Slower than molasses in winter. That’s what I’ve spent the last two months thinking.
What’s moving so slow? The job search process. Or rather, the hiring process.
On Monday when I posted, I believed that I would have news to tell you about a new job. I don’t. So here’s the news about my job search and the way I keep getting—no news.
I applied for a job in early January. I can’t give any details about the job yet. But I can say that I believe I would enjoy the work. Compared to my current job, I would work fewer hours but make significantly more in salary.
That sounds too good to be true. But it is a legit job. It would be a way to be a public servant again, something I’ve missed.
It has been a laborious process. I interviewed. Then I interviewed again. Then I met with two more people as a courtesy. Then I waited while an unexpected crisis hit the employer. I was praised for the patience I had shown.
Then, finally, with only one more step—a step that was more courteous in nature for another group than anything else—I was told that I would receive a formal offer Wednesday.
The courteous step turned into a quagmire. Now I’ve got two more weeks to wait.
Why am I willing to go through all this? Believe me, I’ve asked myself that question. I’ve been very frustrated. I’ve made plans, then had to undo plans. As most hiring processes go, it’s ridiculous.
But I am excited about the job. I want a new challenge. I can use more of my skills. I know the people I would be working for and with. I believe it would be a good fit.
I enjoy my job now. But one side effect of writing news articles for a living is that it’s harder for me to have the right kind of energy for doing the writing I love.
And I’ve been told—and I believe—that the slower-than-molasses-in-winter process isn’t about me. It’s about things out of my control.
And there lies my frustration. I can’t do anything about the process. I can’t hurry it up.
Situations like this raise my anxiety level. I’m tired. I have headaches. I’m restless. My thoughts race.
I haven’t done a good job handling the anxiety. I’ve been putting off dealing with it, telling myself that I would relax and do fun things after things are settled.

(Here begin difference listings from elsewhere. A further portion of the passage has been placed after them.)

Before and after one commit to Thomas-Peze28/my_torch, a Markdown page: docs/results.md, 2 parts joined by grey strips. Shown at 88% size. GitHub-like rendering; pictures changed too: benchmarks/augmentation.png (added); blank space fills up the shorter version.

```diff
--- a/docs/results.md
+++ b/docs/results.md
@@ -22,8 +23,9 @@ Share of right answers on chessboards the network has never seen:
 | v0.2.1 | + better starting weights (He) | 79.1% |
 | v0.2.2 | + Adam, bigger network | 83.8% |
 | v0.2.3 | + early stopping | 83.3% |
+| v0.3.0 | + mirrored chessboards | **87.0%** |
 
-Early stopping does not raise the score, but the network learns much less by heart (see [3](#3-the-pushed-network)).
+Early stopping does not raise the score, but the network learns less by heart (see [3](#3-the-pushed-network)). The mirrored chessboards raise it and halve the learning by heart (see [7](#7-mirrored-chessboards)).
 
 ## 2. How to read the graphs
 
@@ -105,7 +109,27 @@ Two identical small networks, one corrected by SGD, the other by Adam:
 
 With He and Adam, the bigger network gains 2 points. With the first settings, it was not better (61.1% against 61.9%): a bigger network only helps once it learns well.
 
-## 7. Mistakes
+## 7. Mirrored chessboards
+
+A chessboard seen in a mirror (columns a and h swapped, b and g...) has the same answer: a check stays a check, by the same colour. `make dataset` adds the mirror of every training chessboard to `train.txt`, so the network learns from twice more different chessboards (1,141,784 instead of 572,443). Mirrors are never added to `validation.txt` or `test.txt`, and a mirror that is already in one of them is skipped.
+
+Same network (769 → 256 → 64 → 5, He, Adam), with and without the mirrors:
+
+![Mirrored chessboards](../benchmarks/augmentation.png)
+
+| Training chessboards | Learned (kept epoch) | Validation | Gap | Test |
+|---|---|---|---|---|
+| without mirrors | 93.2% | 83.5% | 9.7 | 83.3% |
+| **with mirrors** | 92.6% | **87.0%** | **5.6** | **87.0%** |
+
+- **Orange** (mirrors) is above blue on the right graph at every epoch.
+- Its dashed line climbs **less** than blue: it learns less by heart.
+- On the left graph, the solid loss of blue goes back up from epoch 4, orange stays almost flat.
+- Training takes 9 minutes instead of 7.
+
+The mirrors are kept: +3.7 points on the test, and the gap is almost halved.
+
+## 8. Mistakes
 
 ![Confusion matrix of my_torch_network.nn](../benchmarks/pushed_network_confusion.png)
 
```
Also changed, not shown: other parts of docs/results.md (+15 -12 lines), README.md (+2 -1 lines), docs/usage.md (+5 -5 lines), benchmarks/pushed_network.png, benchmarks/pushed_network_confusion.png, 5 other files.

That’s not the best way to handle anxiety, and I know that. I am now trying to focus on the present. I remind myself that there will never really be a time when, in every area of my life, “things are settled” because each day brings us problems and frustrations. If I don’t practice my anxiety-reducing measures now, I will miss out on life now.
Meditation. Knitting. Pleasure reading. Lounging with Chase Bird. Laughing with Larry. Going for walks. All things I will be fitting back into my schedule.
And when this part of my life settles down, I will tell you all about the new job.
Have you ever had a strange or particularly stressful experience job hunting?